So last night, during TV coverage of the 2014-15 NFL season Kickoff game between the Seahawks and Packers, NBC aired a State Farm insurance commercial featuring Packers' quarterback Aaron Rodgers.  The ad "creatives" from DDB Chicago dug up from the graveyard of not funny comedy, ex-Saturday Night Live actors Dana Carvey and Kevin Nealon portraying their skit-recurring characters Hans and  Franz, who Carvey and Nealon loosely modeled on actor Arnold Schwarzenegger from his Mr. Olympia days.



Everyone sneered in my house while watching this ad, an ad lacking creativity and more importantly, lacking any impetus to buy. The ad continues the bad trend in TV advertising of pseudo-entertainment with failed attempts at comedy.

In authentic comedy, the main story agent must face a struggle, surrounded by amusing, unexpected circumstances, which makes action of the story agent ludicrous. Most importantly, at the end, the story agent must arrive at the same place where he started. There is neither victory nor tragedy in comedy.

As I wrote in GUINNESS AD GETS DRUNK ON PATRIOTISM, a great ad does this and this alone: It puts the one seeing the ad into a wanted future and in so doing, triggers that one to act now in effort to get that future.
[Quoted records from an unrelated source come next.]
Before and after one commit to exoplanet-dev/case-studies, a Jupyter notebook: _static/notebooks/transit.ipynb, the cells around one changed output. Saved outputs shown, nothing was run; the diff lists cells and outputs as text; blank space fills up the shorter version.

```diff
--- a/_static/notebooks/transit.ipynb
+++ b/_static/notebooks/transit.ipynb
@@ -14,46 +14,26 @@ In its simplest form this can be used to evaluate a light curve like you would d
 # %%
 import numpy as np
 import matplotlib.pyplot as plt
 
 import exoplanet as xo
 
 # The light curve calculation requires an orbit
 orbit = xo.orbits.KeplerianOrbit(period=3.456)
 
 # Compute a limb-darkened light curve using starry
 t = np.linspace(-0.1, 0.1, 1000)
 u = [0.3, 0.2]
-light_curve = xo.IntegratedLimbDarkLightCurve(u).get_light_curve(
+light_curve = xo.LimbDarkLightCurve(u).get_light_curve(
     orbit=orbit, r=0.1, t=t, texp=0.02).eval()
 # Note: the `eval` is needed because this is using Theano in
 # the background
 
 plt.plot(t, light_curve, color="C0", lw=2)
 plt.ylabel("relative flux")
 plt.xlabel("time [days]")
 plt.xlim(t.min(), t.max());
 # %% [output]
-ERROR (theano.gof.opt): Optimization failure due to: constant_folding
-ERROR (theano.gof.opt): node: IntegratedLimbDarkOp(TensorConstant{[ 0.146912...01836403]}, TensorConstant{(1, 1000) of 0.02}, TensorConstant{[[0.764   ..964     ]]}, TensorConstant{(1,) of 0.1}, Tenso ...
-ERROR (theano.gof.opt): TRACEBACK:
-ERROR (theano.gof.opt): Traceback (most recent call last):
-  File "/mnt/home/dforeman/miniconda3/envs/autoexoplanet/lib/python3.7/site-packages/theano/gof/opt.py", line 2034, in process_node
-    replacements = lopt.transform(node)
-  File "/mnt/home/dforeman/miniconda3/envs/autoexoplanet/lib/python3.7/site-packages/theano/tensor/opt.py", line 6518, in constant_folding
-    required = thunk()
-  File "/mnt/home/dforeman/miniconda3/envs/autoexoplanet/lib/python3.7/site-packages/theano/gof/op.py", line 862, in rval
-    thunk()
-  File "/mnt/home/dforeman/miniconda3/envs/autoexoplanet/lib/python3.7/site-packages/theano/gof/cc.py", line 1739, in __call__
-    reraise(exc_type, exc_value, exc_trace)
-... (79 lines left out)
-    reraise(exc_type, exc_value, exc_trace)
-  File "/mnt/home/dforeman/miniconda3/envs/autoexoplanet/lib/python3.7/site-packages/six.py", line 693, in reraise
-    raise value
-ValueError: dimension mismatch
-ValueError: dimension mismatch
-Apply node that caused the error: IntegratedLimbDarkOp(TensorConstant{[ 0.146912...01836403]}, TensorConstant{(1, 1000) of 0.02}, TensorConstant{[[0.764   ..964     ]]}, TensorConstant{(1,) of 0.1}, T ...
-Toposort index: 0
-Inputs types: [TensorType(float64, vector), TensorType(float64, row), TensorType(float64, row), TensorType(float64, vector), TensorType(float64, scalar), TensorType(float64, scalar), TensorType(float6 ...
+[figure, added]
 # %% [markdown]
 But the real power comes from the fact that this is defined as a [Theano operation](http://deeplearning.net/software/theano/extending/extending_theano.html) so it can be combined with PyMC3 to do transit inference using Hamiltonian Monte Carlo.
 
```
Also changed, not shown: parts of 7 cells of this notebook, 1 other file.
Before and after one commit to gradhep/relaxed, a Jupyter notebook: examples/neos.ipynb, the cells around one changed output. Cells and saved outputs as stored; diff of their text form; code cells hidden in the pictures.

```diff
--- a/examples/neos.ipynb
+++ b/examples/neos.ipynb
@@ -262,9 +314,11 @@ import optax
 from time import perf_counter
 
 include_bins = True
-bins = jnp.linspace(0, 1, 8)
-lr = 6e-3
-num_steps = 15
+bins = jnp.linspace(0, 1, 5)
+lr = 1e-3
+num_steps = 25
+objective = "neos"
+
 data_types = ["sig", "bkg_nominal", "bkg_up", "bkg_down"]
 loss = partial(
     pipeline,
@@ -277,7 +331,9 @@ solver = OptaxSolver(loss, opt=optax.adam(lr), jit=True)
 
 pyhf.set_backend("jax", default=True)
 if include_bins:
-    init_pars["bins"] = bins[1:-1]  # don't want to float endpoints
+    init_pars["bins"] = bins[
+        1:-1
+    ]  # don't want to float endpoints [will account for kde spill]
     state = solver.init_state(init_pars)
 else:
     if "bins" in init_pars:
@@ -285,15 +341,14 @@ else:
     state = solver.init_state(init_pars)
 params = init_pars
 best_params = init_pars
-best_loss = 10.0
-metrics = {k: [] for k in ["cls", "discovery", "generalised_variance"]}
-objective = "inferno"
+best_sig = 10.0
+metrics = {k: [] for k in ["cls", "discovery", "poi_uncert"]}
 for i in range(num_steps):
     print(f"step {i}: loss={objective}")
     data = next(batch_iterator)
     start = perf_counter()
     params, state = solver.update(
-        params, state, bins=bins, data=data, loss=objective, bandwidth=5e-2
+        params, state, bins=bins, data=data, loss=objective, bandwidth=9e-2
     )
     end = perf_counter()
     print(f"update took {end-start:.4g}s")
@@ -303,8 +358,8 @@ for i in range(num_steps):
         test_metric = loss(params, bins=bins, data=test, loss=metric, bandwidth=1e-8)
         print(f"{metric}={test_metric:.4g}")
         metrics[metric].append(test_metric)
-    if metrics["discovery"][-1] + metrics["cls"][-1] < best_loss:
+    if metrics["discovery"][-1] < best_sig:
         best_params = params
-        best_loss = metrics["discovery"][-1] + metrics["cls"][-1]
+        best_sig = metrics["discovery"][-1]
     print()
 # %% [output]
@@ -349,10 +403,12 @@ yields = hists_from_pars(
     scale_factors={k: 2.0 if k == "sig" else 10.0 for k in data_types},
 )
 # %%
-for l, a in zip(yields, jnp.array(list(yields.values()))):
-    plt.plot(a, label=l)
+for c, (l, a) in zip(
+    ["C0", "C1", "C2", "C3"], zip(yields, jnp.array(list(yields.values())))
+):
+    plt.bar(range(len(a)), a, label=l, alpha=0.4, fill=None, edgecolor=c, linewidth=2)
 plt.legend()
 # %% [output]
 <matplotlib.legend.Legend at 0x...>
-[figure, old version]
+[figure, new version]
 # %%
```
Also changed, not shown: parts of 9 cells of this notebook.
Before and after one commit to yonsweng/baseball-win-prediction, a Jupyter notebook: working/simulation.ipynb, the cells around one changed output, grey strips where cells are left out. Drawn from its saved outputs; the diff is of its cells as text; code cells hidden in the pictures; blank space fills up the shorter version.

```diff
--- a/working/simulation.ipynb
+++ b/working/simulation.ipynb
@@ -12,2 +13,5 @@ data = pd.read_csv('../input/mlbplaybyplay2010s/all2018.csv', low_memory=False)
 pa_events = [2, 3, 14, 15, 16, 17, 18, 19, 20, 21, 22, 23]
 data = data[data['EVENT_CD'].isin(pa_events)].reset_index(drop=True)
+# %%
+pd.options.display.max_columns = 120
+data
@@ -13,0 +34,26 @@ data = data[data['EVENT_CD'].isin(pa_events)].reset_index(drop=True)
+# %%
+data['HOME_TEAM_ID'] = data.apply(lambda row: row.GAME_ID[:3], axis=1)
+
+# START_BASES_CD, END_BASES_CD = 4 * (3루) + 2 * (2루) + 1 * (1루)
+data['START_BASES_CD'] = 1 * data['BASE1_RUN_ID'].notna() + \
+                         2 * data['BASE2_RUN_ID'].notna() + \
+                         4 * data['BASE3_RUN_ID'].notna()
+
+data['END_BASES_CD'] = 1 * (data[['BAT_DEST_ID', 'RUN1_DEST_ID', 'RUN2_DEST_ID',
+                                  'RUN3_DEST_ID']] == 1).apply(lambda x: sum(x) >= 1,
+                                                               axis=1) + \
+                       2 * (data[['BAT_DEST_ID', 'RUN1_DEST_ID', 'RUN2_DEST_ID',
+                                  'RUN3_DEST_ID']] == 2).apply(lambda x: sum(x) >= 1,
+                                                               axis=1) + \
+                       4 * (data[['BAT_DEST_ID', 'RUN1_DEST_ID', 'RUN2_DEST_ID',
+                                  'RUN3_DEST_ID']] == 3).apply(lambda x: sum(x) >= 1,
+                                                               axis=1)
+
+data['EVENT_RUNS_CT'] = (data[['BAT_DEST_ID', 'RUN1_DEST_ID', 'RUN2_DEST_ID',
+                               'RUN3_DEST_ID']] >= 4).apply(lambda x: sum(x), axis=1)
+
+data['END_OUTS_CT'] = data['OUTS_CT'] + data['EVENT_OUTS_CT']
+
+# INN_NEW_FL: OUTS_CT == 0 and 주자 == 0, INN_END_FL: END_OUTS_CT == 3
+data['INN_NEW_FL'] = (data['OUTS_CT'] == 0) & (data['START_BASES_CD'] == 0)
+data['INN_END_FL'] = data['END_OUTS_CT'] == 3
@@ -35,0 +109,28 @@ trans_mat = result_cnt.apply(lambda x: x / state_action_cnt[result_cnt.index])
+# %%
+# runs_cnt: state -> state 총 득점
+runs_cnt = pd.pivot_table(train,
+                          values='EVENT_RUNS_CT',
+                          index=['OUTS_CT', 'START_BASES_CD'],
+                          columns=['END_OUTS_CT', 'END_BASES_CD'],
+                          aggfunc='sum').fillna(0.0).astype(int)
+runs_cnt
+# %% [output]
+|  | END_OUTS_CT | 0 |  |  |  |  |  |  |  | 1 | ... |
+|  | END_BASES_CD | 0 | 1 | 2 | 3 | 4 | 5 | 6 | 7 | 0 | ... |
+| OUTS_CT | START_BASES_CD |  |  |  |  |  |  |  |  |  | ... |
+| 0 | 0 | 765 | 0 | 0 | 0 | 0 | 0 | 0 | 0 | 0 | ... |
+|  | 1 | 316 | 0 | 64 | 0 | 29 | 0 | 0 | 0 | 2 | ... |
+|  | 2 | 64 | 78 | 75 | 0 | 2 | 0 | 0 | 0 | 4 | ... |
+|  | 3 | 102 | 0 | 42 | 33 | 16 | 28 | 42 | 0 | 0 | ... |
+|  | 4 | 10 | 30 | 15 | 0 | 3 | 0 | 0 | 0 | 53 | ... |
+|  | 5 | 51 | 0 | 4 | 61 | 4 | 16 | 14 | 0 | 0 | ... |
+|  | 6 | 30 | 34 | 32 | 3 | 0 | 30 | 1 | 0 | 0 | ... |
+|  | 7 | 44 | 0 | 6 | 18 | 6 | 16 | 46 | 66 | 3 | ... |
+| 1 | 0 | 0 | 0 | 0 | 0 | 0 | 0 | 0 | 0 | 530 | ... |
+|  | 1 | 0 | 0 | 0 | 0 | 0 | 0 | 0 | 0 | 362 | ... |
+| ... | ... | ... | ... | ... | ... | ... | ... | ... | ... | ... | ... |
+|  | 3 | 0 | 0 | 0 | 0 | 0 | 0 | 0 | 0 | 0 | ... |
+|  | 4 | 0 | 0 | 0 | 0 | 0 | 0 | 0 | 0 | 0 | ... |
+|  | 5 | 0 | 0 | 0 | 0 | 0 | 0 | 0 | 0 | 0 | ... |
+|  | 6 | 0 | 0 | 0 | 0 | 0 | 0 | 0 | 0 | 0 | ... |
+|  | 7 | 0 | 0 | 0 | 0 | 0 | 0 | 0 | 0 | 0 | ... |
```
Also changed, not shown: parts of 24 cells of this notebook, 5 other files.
This State Farm ad fails to lead anyone into belief of a wanted future.

This State Farm ad relies on testimonial through innuendo implying famed NFL QB Aaron Rodgers has his insurance through State Farm, so you should too. The ad fails to paint a mind picture for anyone about their future. Instead, the ad ends with a useless voice-over, punning on the phrase "pump you up."

Such an ad should make anyone wonder if John Maxham, Barry Burdiak, John Hayes, Brian Boord, Andrew Bloom, Chad Broude, and Nathan Monteith — the so-called creatives of DDB Chicago (credits) — understand how effective advertising works.

Watch the ad in all of its fail glory.